Below are entries; tally how many lines hold the string "files" and answer with only that figure.

::: Material shown :::

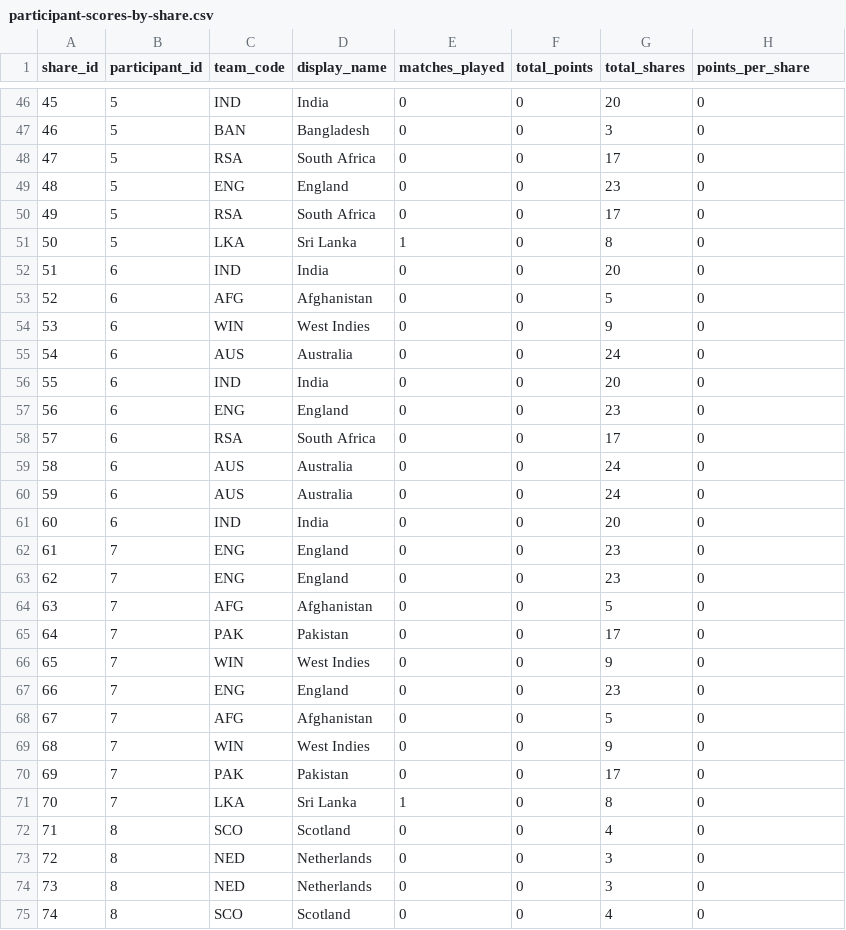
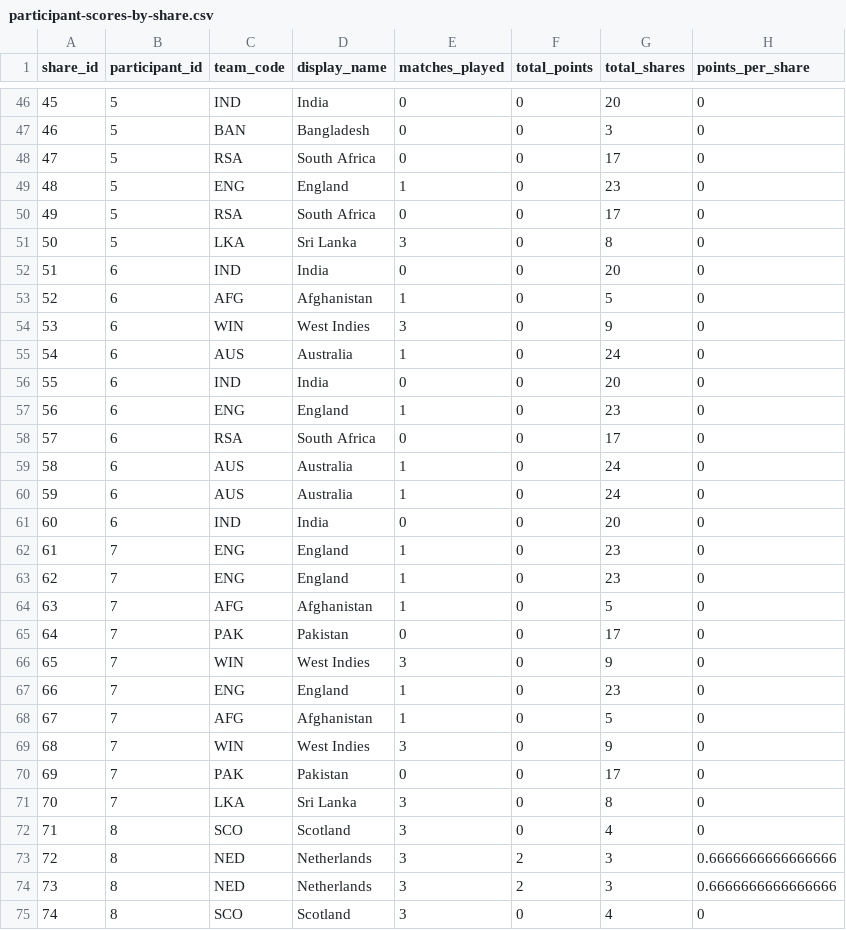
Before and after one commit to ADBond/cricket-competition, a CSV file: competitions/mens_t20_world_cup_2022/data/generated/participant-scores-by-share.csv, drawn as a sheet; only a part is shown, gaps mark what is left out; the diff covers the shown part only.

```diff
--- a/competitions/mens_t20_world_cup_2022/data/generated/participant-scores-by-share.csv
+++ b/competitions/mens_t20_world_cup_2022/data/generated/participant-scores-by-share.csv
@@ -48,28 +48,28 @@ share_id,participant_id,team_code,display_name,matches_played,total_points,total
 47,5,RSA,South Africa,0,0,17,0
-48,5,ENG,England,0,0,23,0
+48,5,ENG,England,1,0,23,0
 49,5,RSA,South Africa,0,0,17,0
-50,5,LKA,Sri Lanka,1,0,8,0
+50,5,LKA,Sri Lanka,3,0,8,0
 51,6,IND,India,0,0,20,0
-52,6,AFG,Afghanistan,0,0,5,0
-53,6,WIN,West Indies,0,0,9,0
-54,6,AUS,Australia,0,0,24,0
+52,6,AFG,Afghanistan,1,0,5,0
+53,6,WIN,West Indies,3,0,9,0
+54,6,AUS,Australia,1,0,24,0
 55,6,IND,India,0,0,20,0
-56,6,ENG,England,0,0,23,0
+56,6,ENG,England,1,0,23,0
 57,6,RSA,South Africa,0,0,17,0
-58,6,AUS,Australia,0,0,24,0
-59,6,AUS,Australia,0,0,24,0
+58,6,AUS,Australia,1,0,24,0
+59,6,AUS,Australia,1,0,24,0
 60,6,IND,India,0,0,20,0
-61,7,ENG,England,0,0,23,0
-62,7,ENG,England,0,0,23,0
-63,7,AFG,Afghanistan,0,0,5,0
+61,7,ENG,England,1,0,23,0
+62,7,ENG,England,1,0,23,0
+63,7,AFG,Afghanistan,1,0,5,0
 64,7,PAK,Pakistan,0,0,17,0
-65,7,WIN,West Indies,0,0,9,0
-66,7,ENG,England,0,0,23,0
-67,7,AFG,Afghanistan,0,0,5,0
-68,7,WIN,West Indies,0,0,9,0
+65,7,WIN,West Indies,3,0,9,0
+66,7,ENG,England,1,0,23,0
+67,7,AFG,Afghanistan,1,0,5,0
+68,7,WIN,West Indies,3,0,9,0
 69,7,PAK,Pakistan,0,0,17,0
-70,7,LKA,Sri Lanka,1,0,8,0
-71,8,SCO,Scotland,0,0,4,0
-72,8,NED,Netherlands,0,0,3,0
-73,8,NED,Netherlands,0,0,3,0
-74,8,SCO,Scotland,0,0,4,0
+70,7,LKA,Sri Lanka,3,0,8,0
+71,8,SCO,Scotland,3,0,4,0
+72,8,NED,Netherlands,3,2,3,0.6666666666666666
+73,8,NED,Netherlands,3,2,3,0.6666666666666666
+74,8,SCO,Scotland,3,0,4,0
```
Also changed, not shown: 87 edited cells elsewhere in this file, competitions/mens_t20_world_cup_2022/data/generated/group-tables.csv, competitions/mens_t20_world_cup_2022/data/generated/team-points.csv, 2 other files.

:::
::: Material shown :::

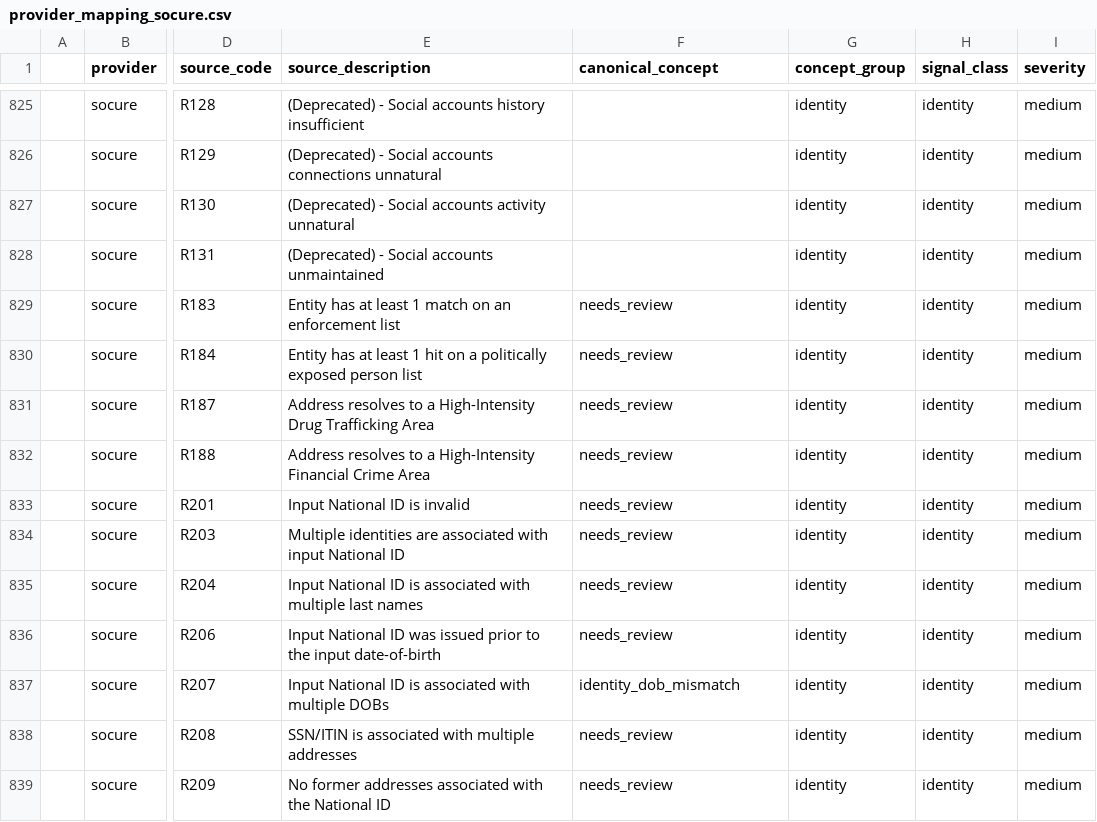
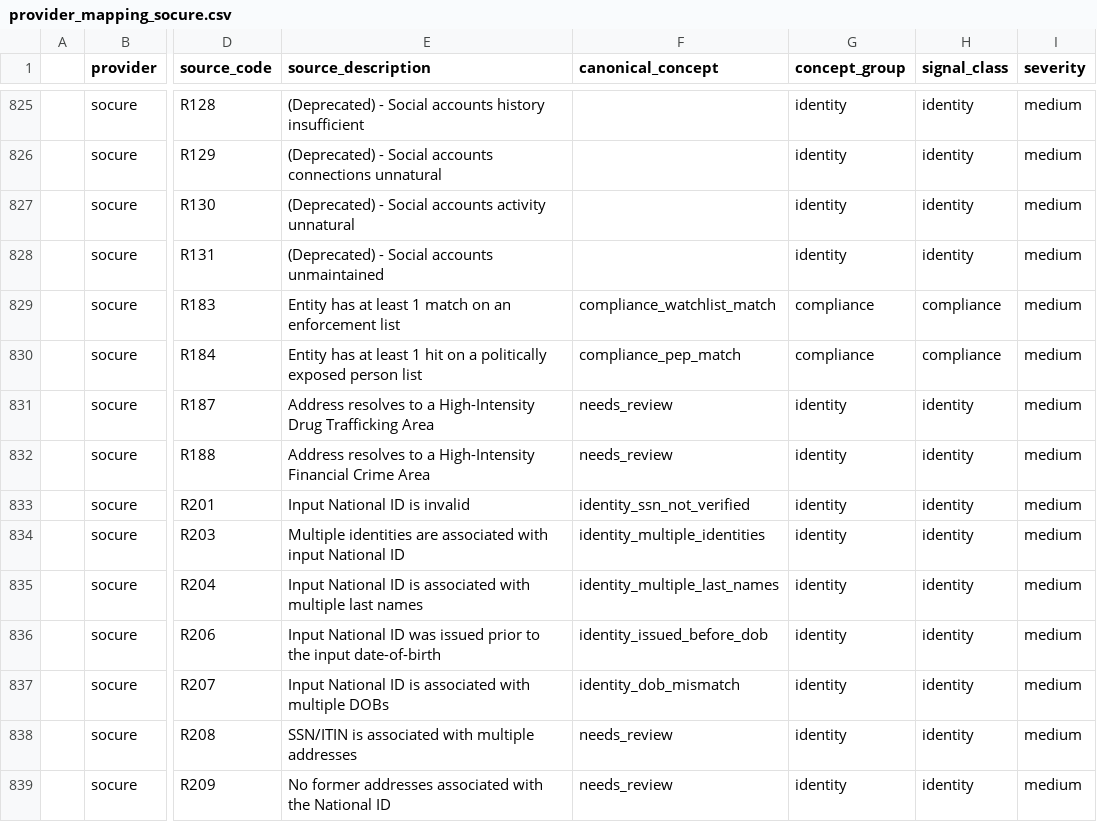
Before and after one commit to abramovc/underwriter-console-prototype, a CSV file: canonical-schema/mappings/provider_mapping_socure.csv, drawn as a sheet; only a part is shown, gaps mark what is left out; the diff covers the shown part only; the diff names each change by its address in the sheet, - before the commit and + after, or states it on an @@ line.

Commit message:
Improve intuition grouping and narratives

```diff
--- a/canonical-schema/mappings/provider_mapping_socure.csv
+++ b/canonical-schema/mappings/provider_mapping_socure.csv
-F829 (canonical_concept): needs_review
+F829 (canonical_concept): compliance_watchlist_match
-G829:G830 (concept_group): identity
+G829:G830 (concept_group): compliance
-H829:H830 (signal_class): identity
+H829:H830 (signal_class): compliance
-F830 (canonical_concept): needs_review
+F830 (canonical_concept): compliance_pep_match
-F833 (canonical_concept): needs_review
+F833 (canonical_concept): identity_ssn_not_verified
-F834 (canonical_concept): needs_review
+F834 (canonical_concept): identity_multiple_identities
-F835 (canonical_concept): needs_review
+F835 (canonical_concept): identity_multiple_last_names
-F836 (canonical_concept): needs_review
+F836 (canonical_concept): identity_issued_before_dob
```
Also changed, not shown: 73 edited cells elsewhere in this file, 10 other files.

:::

Your solution: 2